*What is expected*
Take from the data every line in which the word "webkit" is found.

[User interface change data]
####

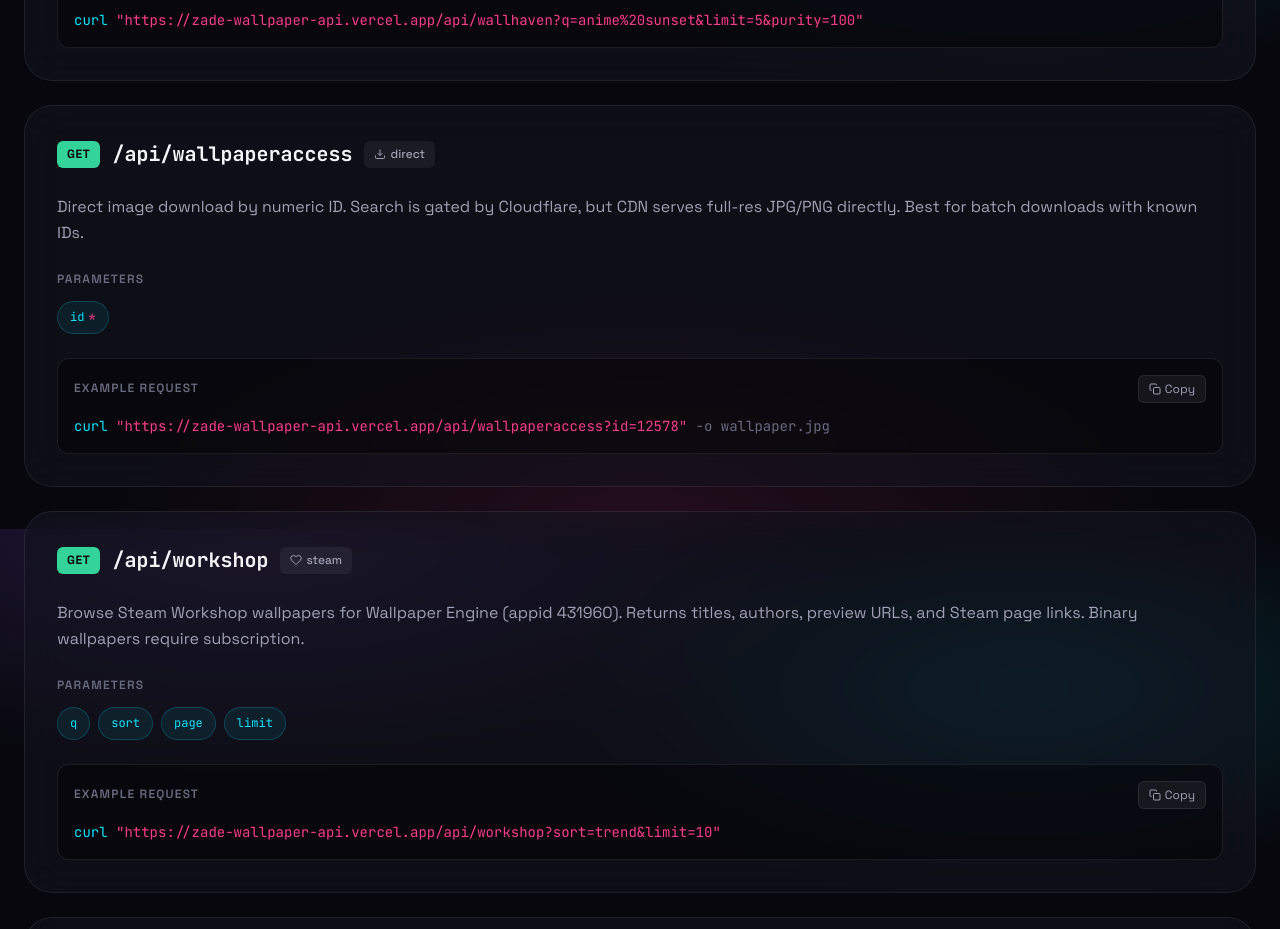
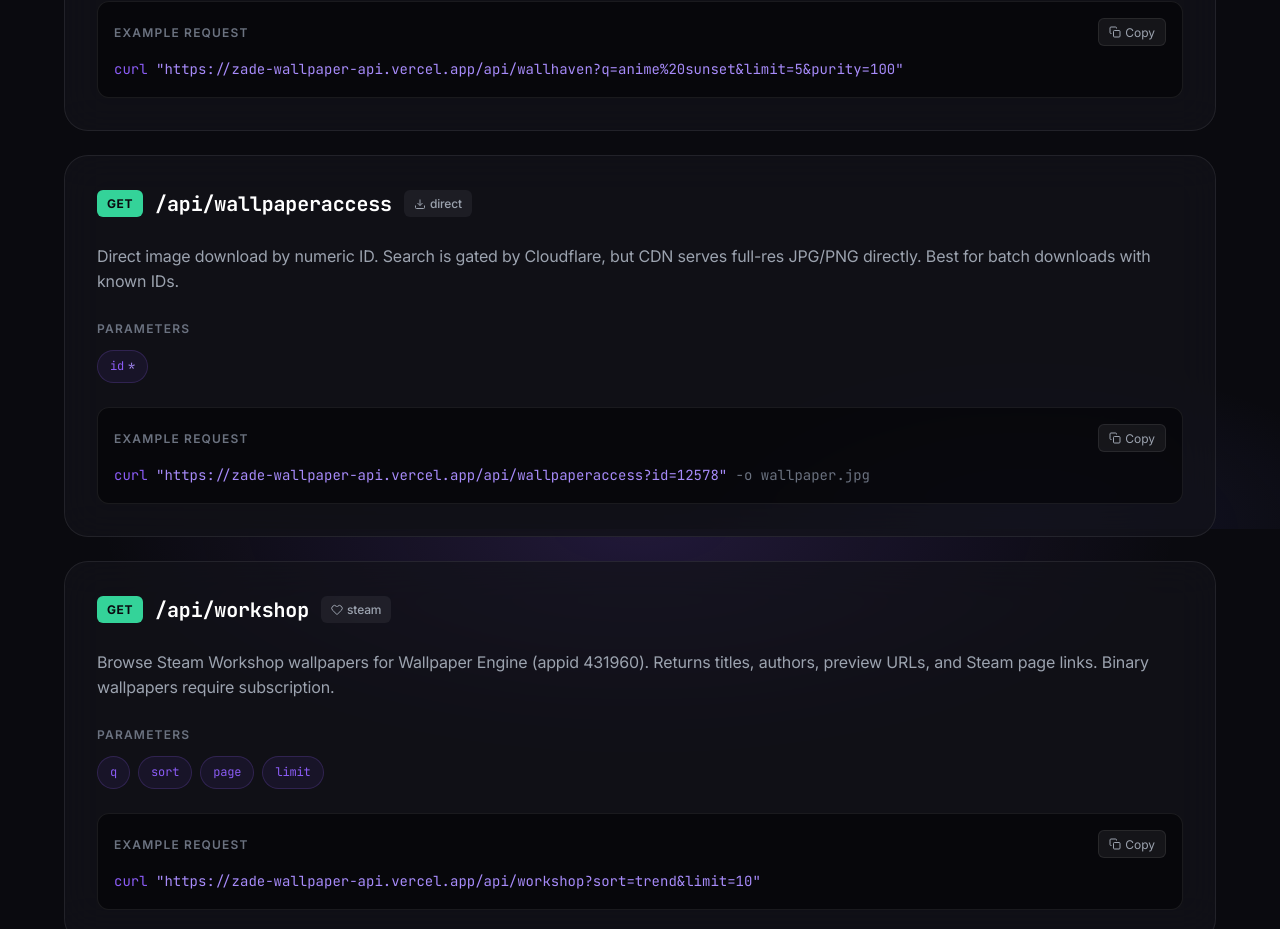
Before and after one commit to zedxlab/zade-wallpaper-api, a website: page public/index.html in a window 1280 px wide. Shown: the part 1871-2800 px from the top of the page. Drawn offline with nearby package versions, Linux system fonts and the light colour scheme; no server answers.

Commit message:
Redesign: NumberPanel purple-violet theme, no blue outlines, hover glow
- Swapped cyan/magenta gradient to purple-violet (#8B5CF6 → #6366F1)
- Removed all default browser blue outlines (outline:none globally)
- Added purple focus-visible ring (accessibility preserved)
- Cards now lift + glow purple on hover (not cyan)
- Inter font (matches NumberPanel typography)
- Grid pattern background for tech aesthetic

Co-Authored-By: OpenClaude (MiniMax-M3) <openclaude@gitlawb.com>

```diff
--- a/public/index.html
+++ b/public/index.html
@@ -13,7 +13,7 @@
 
 <link rel="preconnect" href="https://fonts.googleapis.com">
 <link rel="preconnect" href="https://fonts.gstatic.com" crossorigin>
-<link href="https://fonts.googleapis.com/css2?family=Space+Grotesk:wght@400;500;600;700&family=JetBrains+Mono:wght@400;500;700&display=swap" rel="stylesheet">
+<link href="https://fonts.googleapis.com/css2?family=Inter:wght@400;500;600;700;800&family=JetBrains+Mono:wght@400;500;700&display=swap" rel="stylesheet">
 
 <script src="https://cdnjs.cloudflare.com/ajax/libs/gsap/3.12.5/gsap.min.js"></script>
 <script src="https://cdnjs.cloudflare.com/ajax/libs/gsap/3.12.5/ScrollTrigger.min.js"></script>
@@ -21,32 +21,58 @@
 <style>
 /* ============================================================
    zade-wallpaper-api — Showcase
-   Theme: Dark Glassmorphism + GSAP
+   Theme: NumberPanel-inspired (purple-violet, dark)
    Built by Zora AI by Zade
    ============================================================ */
 
+/* Global outline reset — no blue browser outlines */
+*, *::before, *::after {
+  outline: none !important;
+}
+*:focus { outline: none !important; }
+*:focus-visible {
+  outline: 2px solid rgba(139, 92, 246, 0.5) !important;
+  outline-offset: 2px !important;
+}
+
 :root {
-  /* Color tokens — semantic, dark-mode first */
-  --bg-base: #07070d;
+  /* Color tokens — NumberPanel palette (purple-violet base) */
+  --bg-base: #0A0A0F;
+  --bg-surface: #13131A;
   --bg-elev-1: rgba(255, 255, 255, 0.03);
   --bg-elev-2: rgba(255, 255, 255, 0.06);
-  --bg-glass: rgba(20, 20, 32, 0.55);
+  --bg-glass: rgba(19, 19, 26, 0.7);
   --border-glass: rgba(255, 255, 255, 0.08);
-  --border-glass-hover: rgba(255, 255, 255, 0.18);
-  --text-primary: #f4f4f8;
-  --text-secondary: #a0a0b4;
-  --text-muted: #6b6b80;
-  --accent-cyan: #00e5ff;
-  --accent-magenta: #ff3d8a;
-  --accent-violet: #9b6dff;
-  --accent-gradient: linear-gradient(135deg, #00e5ff 0%, #9b6dff 50%, #ff3d8a 100%);
-  --accent-gradient-soft: linear-gradient(135deg, rgba(0, 229, 255, 0.15) 0%, rgba(155, 109, 255, 0.15) 50%, rgba(255, 61, 138, 0.15) 100%);
-  --success: #34d399;
-  --error: #f87171;
-  --code-bg: rgba(0, 0, 0, 0.4);
-  --shadow-glow-cyan: 0 0 40px rgba(0, 229, 255, 0.3);
-  --shadow-glow-magenta: 0 0 40px rgba(255, 61, 138, 0.3);
-  --shadow-card: 0 8px 32px rgba(0, 0, 0, 0.4);
+  --border-glass-hover: rgba(139, 92, 246, 0.4);
+  --border-subtle: rgba(255, 255, 255, 0.08);
+  --border-hover: rgba(139, 92, 246, 0.4);
+  --border-accent: rgba(139, 92, 246, 0.6);
+  --shadow-glow: 0 0 24px var(--accent-glow);
+
+  --text-primary: #FFFFFF;
+  --text-secondary: #9CA3AF;
+  --text-muted: #6B7280;
+
+  /* Purple-violet accent palette (matching numberpanel.tech) */
+  --purple-300: #C4B5FD;
+  --purple-400: #A78BFA;
+  --purple-500: #8B5CF6;
+  --purple-600: #7C3AED;
+  --violet-500: #8B5CF6;
+  --violet-600: #7C3AED;
+  --indigo-500: #6366F1;
+
+  --accent: #8B5CF6;
+  --accent-hover: #A78BFA;
+  --accent-gradient: linear-gradient(135deg, #8B5CF6 0%, #6366F1 100%);
+  --accent-gradient-vivid: linear-gradient(135deg, #A78BFA 0%, #8B5CF6 50%, #6366F1 100%);
+  --accent-gradient-soft: linear-gradient(135deg, rgba(139, 92, 246, 0.15) 0%, rgba(99, 102, 241, 0.15) 100%);
+  --accent-glow: rgba(139, 92, 246, 0.4);
+  --accent-glow-soft: rgba(139, 92, 246, 0.15);
+
+  --success: #34D399;
+  --error: #F87171;
+  --code-bg: rgba(0, 0, 0, 0.5);
 
   /* Typography scale */
   --text-xs: 0.75rem;
@@ -74,8 +100,8 @@
   /* Radius */
   --radius-sm: 6px;
   --radius-md: 12px;
-  --radius-lg: 20px;
-  --radius-xl: 28px;
+  --radius-lg: 16px;
+  --radius-xl: 24px;
   --radius-full: 9999px;
 
   /* Animation tokens */
@@ -86,7 +112,7 @@
   --duration-slow: 400ms;
 
   /* Layout */
-  --container-max: 1280px;
+  --container-max: 1200px;
   --nav-height: 72px;
 }
 
@@ -95,23 +121,38 @@
 html { scroll-behavior: smooth; -webkit-text-size-adjust: 100%; }
 
 body {
-  font-family: 'Space Grotesk', system-ui, -apple-system, sans-serif;
+  font-family: 'Inter', system-ui, -apple-system, sans-serif;
   font-size: var(--text-base);
   line-height: 1.6;
   color: var(--text-primary);
   background: var(--bg-base);
   background-image:
-    radial-gradient(ellipse 80% 50% at 20% 0%, rgba(155, 109, 255, 0.18), transparent 60%),
-    radial-gradient(ellipse 60% 40% at 80% 20%, rgba(0, 229, 255, 0.15), transparent 60%),
-    radial-gradient(ellipse 70% 50% at 50% 100%, rgba(255, 61, 138, 0.12), transparent 60%);
+    radial-gradient(ellipse 60% 40% at 50% 0%, rgba(139, 92, 246, 0.18), transparent 70%),
+    radial-gradient(ellipse 40% 30% at 80% 100%, rgba(99, 102, 241, 0.12), transparent 70%);
   background-attachment: fixed;
   min-height: 100vh;
   overflow-x: hidden;
   -webkit-font-smoothing: antialiased;
   -moz-osx-font-smoothing: grayscale;
-}
-
-code, pre, .mono { font-family: 'JetBrains Mono', 'Fira Code', monospace; }
+  letter-spacing: -0.01em;
+}
+
+code, pre, .mono { font-family: 'JetBrains Mono', 'Fira Code', monospace; letter-spacing: 0; }
+
+/* Subtle grid lines SVG-style background */
+body::before {
+  content: '';
+  position: fixed;
+  inset: 0;
+  background-image:
+    linear-gradient(rgba(255,255,255,0.015) 1px, transparent 1px),
+    linear-gradient(90deg, rgba(255,255,255,0.015) 1px, transparent 1px);
+  background-size: 64px 64px;
+  pointer-events: none;
+  z-index: 0;
+  mask-image: radial-gradient(ellipse 80% 60% at 50% 40%, black 30%, transparent 90%);
+  -webkit-mask-image: radial-gradient(ellipse 80% 60% at 50% 40%, black 30%, transparent 90%);
+}
 
 /* ============================================================
    NAV
@@ -151,7 +192,7 @@ code, pre, .mono { font-family: 'JetBrains Mono', 'Fira Code', monospace; }
   font-size: 18px;
   font-weight: 700;
   color: var(--bg-base);
-  box-shadow: var(--shadow-glow-cyan);
+  box-shadow: 0 0 24px var(--accent-glow);
 }
 
 .nav-links {
@@ -184,13 +225,13 @@ code, pre, .mono { font-family: 'JetBrains Mono', 'Fira Code', monospace; }
   background: var(--accent-gradient);
   color: var(--bg-base) !important;
   font-weight: 600 !important;
-  border-radius: var(--radius-full) !important;
+  border-radius: var(--radius-md) !important;
   transition: transform var(--duration-base) var(--ease-out), box-shadow var(--duration-base) var(--ease-out);
 }
 
 .nav-cta:hover {
   transform: translateY(-1px);
-  box-shadow: var(--shadow-glow-cyan);
+  box-shadow: 0 0 24px var(--accent-glow);
   background: var(--accent-gradient) !important;
 }
 
@@ -219,7 +260,7 @@ section:first-of-type { padding-top: calc(var(--nav-height) + var(--space-16));
   font-weight: 600;
   letter-spacing: 0.15em;
   text-transform: uppercase;
-  color: var(--accent-cyan);
+  color: var(--accent);
   margin-bottom: var(--space-4);
 }
 
@@ -227,7 +268,7 @@ section:first-of-type { padding-top: calc(var(--nav-height) + var(--space-16));
   content: '';
   width: 24px;
   height: 1px;
-  background: var(--accent-cyan);
+  background: var(--accent);
 }
 
 .section-title {
@@ -265,9 +306,9 @@ section:first-of-type { padding-top: calc(var(--nav-height) + var(--space-16));
   pointer-events: none;
   z-index: 0;
 }
-.hero-orb-1 { top: -200px; left: -100px; background: var(--accent-violet); }
-.hero-orb-2 { top: -100px; right: -100px; background: var(--accent-cyan); }
-.hero-orb-3 { bottom: -300px; left: 50%; transform: translateX(-50%); background: var(--accent-magenta); opacity: 0.3; }
+.hero-orb-1 { top: -200px; left: -100px; background: var(--violet-600); }
+.hero-orb-2 { top: -100px; right: -100px; background: var(--purple-500); }
+.hero-orb-3 { bottom: -300px; left: 50%; transform: translateX(-50%); background: var(--indigo-500); opacity: 0.3; }
 
 .hero-inner { position: relative; z-index: 1; }
 
@@ -346,12 +387,12 @@ section:first-of-type { padding-top: calc(var(--nav-height) + var(--space-16));
 .btn-primary {
   background: var(--accent-gradient);
   color: var(--bg-base);
-  box-shadow: var(--shadow-glow-cyan);
+  box-shadow: var(--shadow-glow);
 }
 
 .btn-primary:hover {
   transform: translateY(-2px) scale(1.02);
-  box-shadow: 0 0 60px rgba(0, 229, 255, 0.5);
+  box-shadow: 0 0 60px rgba(139, 92, 246, 0.5);
 }
 
 .btn-secondary {
@@ -381,6 +422,12 @@ section:first-of-type { padding-top: calc(var(--nav-height) + var(--space-16));
   backdrop-filter: blur(20px);
   border: 1px solid var(--border-glass);
   border-radius: var(--radius-lg);
+  transition: all var(--duration-base) var(--ease-out);
+}
+
+.hero-stat:hover {
+  border-color: var(--border-hover);
+  transform: translateY(-2px);
 }
 
 .hero-stat-value {
@@ -429,8 +476,8 @@ section:first-of-type { padding-top: calc(var(--nav-height) + var(--space-16));
 
 .preview-card:hover {
   transform: translateY(-4px) scale(1.02);
-  border-color: var(--accent-cyan);
-  box-shadow: var(--shadow-glow-cyan);
+  border-color: var(--accent);
+  box-shadow: var(--shadow-glow);
 }
 
 .preview-card img {
@@ -458,7 +505,7 @@ section:first-of-type { padding-top: calc(var(--nav-height) + var(--space-16));
 .preview-card-id {
   font-family: 'JetBrains Mono', monospace;
   font-size: var(--text-sm);
-  color: var(--accent-cyan);
+  color: var(--accent);
   font-weight: 500;
 }
 
@@ -501,8 +548,9 @@ section:first-of-type { padding-top: calc(var(--nav-height) + var(--space-16));
 }
 
 .endpoint-card:hover {
-  border-color: var(--border-glass-hover);
-  transform: translateY(-2px);
+  border-color: var(--border-hover);
+  transform: translateY(-3px);
+  box-shadow: var(--shadow-glow);
 }
 
 .endpoint-card:hover::before { opacity: 1; }
@@ -587,12 +635,12 @@ section:first-of-type { padding-top: calc(var(--nav-height) + var(--space-16));
   align-items: center;
   gap: var(--space-1);
   padding: 6px 12px;
-  background: rgba(0, 229, 255, 0.08);
-  border: 1px solid rgba(0, 229, 255, 0.2);
+  background: rgba(139, 92, 246, 0.08);
+  border: 1px solid rgba(139, 92, 246, 0.2);
   border-radius: var(--radius-full);
   font-family: 'JetBrains Mono', monospace;
   font-size: var(--text-xs);
-  color: var(--accent-cyan);
+  color: var(--accent);
 }
 
 .endpoint-example {
@@ -636,9 +684,9 @@ section:first-of-type { padding-top: calc(var(--nav-height) + var(--space-16));
 }
 
 .copy-btn:hover {
-  background: var(--accent-cyan);
+  background: var(--accent);
   color: var(--bg-base);
-  border-color: var(--accent-cyan);
+  border-color: var(--accent);
 }
 
 .copy-btn.copied {
@@ -649,15 +697,15 @@ section:first-of-type { padding-top: calc(var(--nav-height) + var(--space-16));
 
 .endpoint-example code {
   display: block;
-  color: var(--accent-cyan);
+  color: var(--accent);
   font-size: var(--text-sm);
   line-height: 1.6;
   white-space: nowrap;
 }
 
 .endpoint-example code .comment { color: var(--text-muted); }
-.endpoint-example code .string { color: var(--accent-magenta); }
-.endpoint-example code .keyword { color: var(--accent-violet); }
+.endpoint-example code .string { color: var(--purple-400); }
+.endpoint-example code .keyword { color: var(--purple-500); }
 
 /* ============================================================
    PLAYGROUND — try it live
@@ -708,9 +756,9 @@ section:first-of-type { padding-top: calc(var(--nav-height) + var(--space-16));
 .control-input:focus,
 .control-select:focus {
   outline: none;
-  border-color: var(--accent-cyan);
+  border-color: var(--accent);
   background: var(--bg-elev-2);
-  box-shadow: 0 0 0 3px rgba(0, 229, 255, 0.15);
+  box-shadow: 0 0 0 3px rgba(139, 92, 246, 0.15);
 }
 
 .btn-run {
@@ -729,7 +777,7 @@ section:first-of-type { padding-top: calc(var(--nav-height) + var(--space-16));
 
 .btn-run:hover {
   transform: translateY(-1px);
-  box-shadow: var(--shadow-glow-cyan);
+  box-shadow: var(--shadow-glow);
 }
 
 .btn-run:disabled {
@@ -774,7 +822,7 @@ section:first-of-type { padding-top: calc(var(--nav-height) + var(--space-16));
 .result-card-id {
   font-family: 'JetBrains Mono', monospace;
   font-size: var(--text-xs);
-  color: var(--accent-cyan);
+  color: var(--accent);
   margin-bottom: var(--space-1);
 }
 
@@ -785,7 +833,7 @@ section:first-of-type { padding-top: calc(var(--nav-height) + var(--space-16));
   font-weight: 500;
 }
 
-.result-card-link:hover { color: var(--accent-cyan); }
+.result-card-link:hover { color: var(--accent); }
 
 .playground-loading {
   text-align: center;
@@ -798,7 +846,7 @@ section:first-of-type { padding-top: calc(var(--nav-height) + var(--space-16));
   display: inline-block;
   width: 24px; height: 24px;
   border: 2px solid var(--border-glass);
-  border-top-color: var(--accent-cyan);
+  border-top-color: var(--accent);
   border-radius: 50%;
   animation: spin 0.8s linear infinite;
   margin-left: var(--space-3);
@@ -827,8 +875,9 @@ section:first-of-type { padding-top: calc(var(--nav-height) + var(--space-16));
 }
 
 .feature-card:hover {
-  border-color: var(--border-glass-hover);
-  transform: translateY(-2px);
+  border-color: var(--border-hover);
+  transform: translateY(-3px);
+  background: rgba(139, 92, 246, 0.05);
 }
 
 .feature-icon {
@@ -839,7 +888,7 @@ section:first-of-type { padding-top: calc(var(--nav-height) + var(--space-16));
   display: grid;
   place-items: center;
   margin-bottom: var(--space-4);
-  color: var(--accent-cyan);
+  color: var(--accent);
 }
 
 .feature-icon svg { width: 24px; height: 24px; }
@@ -878,7 +927,7 @@ section:first-of-type { padding-top: calc(var(--nav-height) + var(--space-16));
 }
 
 .footer-credit a {
-  color: var(--accent-cyan);
+  color: var(--accent);
   text-decoration: none;
 }
 
@@ -913,7 +962,7 @@ section:first-of-type { padding-top: calc(var(--nav-height) + var(--space-16));
   background: var(--bg-elev-2);
   border-radius: var(--radius-full);
 }
-::-webkit-scrollbar-thumb:hover { background: var(--accent-violet); }
+::-webkit-scrollbar-thumb:hover { background: var(--purple-500); }
 </style>
 </head>
 <body>
@@ -1074,7 +1123,7 @@ section:first-of-type { padding-top: calc(var(--nav-height) + var(--space-16));
         <div class="endpoint-params">
           <div class="endpoint-params-title">Parameters</div>
           <div class="params-list">
-            <span class="param-chip">id <span style="color:var(--accent-magenta)">*</span></span>
+            <span class="param-chip">id <span style="color:var(--purple-400)">*</span></span>
           </div>
         </div>
         <div class="endpoint-example">
@@ -1143,7 +1192,7 @@ section:first-of-type { padding-top: calc(var(--nav-height) + var(--space-16));
         <div class="endpoint-params">
           <div class="endpoint-params-title">Parameters</div>
           <div class="params-list">
-            <span class="param-chip">source <span style="color:var(--accent-magenta)">*</span></span>
+            <span class="param-chip">source <span style="color:var(--purple-400)">*</span></span>
             <span class="param-chip">id</span>
             <span class="param-chip">url</span>
           </div>
```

####

*Solved problem*
 html { scroll-behavior: smooth; -webkit-text-size-adjust: 100%; }
   -webkit-font-smoothing: antialiased;
+  -webkit-mask-image: radial-gradient(ellipse 80% 60% at 50% 40%, black 30%, transparent 90%);
-::-webkit-scrollbar-thumb:hover { background: var(--accent-violet); }
+::-webkit-scrollbar-thumb:hover { background: var(--purple-500); }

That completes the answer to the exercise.